Runaway BlimpThere was a modest amount of slow-moving and extremely avoidable danger late this year when the military lost control of a blimp. That’s right—a blimp. No, this isn’t the Miserable Crank Awards from 1906. The blimp—apparently used to detect missile attacks, which is not a joke—became untethered, dragging a mile-long length of cable and causing property damage, knocking out power, and forcing the delays of airline trips. If ISIS has penetrated the US to the point where missile attacks are likely in the panhandle of Maryland and central Pennsylvania, we’re in big trouble.
Starbucks CupPoor Starbucks. The ubiquitous coffee chain that shows up on every street corner (literally) has tried, in recent times, to make some waves. They bombed earlier in the year by encouraging patrons to engage in a dialogue about race—because the one thing people want when they’re picking up their coffee is not convenience or price but to slow everything down and discussing a highly contentious issue that has nothing to do with serving ground up beans.
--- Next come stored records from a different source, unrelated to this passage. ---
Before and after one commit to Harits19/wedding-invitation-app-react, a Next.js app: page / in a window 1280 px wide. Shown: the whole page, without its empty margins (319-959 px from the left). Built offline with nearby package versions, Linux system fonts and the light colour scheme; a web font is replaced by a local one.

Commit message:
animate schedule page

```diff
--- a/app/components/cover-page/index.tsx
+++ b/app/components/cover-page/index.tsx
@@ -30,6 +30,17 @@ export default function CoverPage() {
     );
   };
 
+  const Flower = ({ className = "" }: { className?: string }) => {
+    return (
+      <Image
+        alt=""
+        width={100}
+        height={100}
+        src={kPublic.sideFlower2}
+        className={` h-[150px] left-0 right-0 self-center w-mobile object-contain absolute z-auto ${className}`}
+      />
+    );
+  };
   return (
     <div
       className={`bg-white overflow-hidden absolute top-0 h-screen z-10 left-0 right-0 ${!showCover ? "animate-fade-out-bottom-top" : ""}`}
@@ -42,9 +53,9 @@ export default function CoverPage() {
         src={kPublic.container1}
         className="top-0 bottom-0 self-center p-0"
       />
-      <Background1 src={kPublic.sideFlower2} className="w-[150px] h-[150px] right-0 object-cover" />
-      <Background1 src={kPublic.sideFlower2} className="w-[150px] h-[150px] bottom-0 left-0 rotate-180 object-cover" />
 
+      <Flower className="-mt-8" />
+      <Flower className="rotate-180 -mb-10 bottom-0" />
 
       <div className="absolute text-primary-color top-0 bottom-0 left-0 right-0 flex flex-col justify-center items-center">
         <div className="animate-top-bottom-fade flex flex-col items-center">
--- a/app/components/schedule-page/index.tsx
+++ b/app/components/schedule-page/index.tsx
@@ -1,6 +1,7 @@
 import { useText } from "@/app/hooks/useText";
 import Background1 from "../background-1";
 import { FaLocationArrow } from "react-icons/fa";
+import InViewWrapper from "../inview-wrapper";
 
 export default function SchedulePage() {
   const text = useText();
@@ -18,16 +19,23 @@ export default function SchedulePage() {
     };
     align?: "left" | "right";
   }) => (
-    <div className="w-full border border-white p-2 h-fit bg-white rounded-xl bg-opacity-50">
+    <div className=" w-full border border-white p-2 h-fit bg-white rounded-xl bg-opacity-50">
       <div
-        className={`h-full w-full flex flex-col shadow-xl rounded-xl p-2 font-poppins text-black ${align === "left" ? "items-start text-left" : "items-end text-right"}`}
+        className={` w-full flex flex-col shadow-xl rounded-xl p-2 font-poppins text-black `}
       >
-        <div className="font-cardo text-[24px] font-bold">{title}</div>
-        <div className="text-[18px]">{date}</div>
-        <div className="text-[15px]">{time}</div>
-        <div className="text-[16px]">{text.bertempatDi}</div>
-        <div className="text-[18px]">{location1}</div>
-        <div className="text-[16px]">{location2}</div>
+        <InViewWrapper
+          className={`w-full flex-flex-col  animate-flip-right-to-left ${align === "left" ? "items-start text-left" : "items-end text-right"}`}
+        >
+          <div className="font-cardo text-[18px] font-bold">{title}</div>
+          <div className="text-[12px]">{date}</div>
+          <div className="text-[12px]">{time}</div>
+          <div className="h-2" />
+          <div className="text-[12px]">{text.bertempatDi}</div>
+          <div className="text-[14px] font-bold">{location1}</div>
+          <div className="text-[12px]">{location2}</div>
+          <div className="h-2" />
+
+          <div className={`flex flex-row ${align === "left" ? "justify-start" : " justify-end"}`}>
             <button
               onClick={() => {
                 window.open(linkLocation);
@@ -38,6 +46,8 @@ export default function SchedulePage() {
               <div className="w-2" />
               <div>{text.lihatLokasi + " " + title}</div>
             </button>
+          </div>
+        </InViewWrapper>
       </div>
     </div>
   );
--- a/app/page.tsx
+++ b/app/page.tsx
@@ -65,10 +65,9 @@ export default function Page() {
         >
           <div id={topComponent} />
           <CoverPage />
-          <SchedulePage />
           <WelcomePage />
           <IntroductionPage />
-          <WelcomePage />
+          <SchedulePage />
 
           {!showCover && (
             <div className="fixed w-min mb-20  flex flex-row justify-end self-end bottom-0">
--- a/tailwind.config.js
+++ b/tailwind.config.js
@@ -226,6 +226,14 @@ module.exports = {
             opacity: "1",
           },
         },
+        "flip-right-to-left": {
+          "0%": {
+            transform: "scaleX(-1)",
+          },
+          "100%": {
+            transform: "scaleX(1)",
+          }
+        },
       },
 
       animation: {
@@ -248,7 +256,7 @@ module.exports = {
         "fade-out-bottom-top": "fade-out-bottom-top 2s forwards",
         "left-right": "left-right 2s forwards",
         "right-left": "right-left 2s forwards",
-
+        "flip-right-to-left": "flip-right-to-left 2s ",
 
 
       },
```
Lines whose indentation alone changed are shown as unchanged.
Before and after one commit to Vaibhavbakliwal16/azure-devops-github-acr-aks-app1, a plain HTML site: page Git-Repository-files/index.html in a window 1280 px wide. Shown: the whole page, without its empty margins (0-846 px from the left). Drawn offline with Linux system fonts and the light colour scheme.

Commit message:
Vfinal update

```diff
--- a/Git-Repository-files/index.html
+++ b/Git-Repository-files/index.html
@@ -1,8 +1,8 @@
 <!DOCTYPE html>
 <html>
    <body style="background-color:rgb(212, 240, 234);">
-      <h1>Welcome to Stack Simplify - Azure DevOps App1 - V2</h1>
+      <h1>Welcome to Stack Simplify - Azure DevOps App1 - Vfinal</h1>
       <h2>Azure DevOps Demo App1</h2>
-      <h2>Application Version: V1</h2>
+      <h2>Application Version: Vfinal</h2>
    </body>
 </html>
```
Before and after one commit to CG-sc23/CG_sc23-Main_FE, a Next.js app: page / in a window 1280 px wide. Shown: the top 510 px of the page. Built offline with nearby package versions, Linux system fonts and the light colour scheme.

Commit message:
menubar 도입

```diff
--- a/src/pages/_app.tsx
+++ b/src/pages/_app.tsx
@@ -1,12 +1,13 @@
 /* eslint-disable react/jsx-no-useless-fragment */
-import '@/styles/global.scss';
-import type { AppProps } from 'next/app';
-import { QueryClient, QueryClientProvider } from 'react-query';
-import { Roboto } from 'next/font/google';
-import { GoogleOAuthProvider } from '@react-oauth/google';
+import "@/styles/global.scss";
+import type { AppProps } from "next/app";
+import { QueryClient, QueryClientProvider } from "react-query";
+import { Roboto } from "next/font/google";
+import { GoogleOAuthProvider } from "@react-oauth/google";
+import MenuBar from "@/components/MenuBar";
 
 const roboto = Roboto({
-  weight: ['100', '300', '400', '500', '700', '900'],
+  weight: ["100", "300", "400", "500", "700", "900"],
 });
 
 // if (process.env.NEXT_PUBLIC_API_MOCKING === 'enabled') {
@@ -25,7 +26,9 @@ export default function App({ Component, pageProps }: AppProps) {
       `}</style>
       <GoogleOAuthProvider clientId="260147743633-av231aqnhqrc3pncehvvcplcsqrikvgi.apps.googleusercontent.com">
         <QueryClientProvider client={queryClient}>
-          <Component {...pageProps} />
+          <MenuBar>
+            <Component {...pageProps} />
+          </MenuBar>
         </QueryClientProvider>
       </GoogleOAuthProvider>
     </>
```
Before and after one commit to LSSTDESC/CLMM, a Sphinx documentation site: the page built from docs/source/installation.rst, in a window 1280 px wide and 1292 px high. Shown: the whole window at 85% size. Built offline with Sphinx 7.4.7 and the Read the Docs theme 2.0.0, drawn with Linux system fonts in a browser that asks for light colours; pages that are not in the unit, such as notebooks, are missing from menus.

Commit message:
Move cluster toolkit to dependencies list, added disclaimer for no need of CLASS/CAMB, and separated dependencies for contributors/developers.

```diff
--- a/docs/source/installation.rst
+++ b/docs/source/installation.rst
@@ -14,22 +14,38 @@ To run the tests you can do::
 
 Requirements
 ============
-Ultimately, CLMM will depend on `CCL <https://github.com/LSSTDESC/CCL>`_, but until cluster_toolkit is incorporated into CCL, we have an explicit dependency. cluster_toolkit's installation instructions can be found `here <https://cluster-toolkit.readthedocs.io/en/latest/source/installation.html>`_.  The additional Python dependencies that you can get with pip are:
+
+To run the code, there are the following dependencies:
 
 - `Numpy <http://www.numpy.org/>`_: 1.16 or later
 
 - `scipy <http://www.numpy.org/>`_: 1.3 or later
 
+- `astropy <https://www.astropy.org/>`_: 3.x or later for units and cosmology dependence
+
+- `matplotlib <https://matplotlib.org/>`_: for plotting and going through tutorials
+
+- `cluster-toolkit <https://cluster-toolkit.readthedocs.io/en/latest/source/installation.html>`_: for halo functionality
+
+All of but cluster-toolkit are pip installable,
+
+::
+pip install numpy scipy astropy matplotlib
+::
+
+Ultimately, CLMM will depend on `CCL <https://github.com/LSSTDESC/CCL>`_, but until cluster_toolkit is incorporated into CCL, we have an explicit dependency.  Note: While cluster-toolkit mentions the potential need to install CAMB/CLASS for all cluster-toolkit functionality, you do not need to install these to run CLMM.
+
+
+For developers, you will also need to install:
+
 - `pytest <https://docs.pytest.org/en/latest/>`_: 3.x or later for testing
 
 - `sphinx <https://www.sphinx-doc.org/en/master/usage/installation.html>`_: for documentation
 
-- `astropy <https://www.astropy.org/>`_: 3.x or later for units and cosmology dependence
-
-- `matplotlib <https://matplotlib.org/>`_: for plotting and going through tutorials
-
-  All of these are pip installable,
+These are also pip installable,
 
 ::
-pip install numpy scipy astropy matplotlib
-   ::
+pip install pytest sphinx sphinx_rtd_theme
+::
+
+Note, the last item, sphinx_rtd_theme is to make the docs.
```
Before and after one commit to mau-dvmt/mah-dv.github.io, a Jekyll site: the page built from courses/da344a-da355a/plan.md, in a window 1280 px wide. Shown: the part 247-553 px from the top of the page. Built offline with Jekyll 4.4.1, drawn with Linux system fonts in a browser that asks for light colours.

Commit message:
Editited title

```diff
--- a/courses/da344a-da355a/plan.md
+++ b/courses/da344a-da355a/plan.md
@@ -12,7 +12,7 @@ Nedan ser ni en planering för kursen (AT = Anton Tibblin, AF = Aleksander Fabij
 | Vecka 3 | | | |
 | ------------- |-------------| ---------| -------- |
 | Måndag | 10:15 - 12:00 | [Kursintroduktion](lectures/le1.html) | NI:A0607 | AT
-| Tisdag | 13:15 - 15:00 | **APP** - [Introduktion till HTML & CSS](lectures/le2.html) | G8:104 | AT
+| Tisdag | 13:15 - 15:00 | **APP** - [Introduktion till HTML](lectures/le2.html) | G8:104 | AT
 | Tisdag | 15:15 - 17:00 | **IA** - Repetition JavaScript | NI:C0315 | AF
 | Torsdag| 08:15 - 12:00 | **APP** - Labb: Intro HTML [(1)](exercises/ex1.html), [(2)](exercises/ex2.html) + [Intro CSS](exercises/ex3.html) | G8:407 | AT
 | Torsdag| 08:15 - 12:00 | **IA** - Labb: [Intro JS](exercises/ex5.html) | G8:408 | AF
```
After that fiasco, they decided to play it safe with unadorned Christmas cups—igniting the ire of (an admittedly extremely small) number of Christian groups who felt they were erasing the holiday—er, I specifically mean Christmas.
Twitter's Like IconThe highly popular social media application Twitter—tailor-made for quick access and even quicker consumption—has long been able to remain popular due to the ease of sharing and promoting content. So imagine everyone’s surprise when the historically pleasing “like” option, where one simply taps on a tweet to signify approval without actually having to rely on human-to-human interaction, went from the familiar star to the more awkward heart. Not a big deal to most, one assumes, but stars are universal—no, literally, they are what make up the universe. Hew3arts, on the other hand, carry certain connotations that people go to twitter to specifically avoid.
ClickbaitClickbait—the obnoxious attention-grabbing articles with sensationalistic headlines that compel people to read an internet article—have been around for a while; hell, they’ve been around since the first internet opened up in, like, 1980 or whatever. But it’s been honed down to a craft at this point, with ad revenue being maximized via things like slideshows and link farms, and the ease in which these articles can be shared in social media, especially Facebook, acts as a force multiplier. Sites such as Buzzfeed have grown exponentially this year because of tactics like these, so it appears as though we’re stuck with it for CLICK HERE TO CONTINUE ON. YOU WON’T BELIEVE WHAT COMES NEXT!
[Voting is now closed.]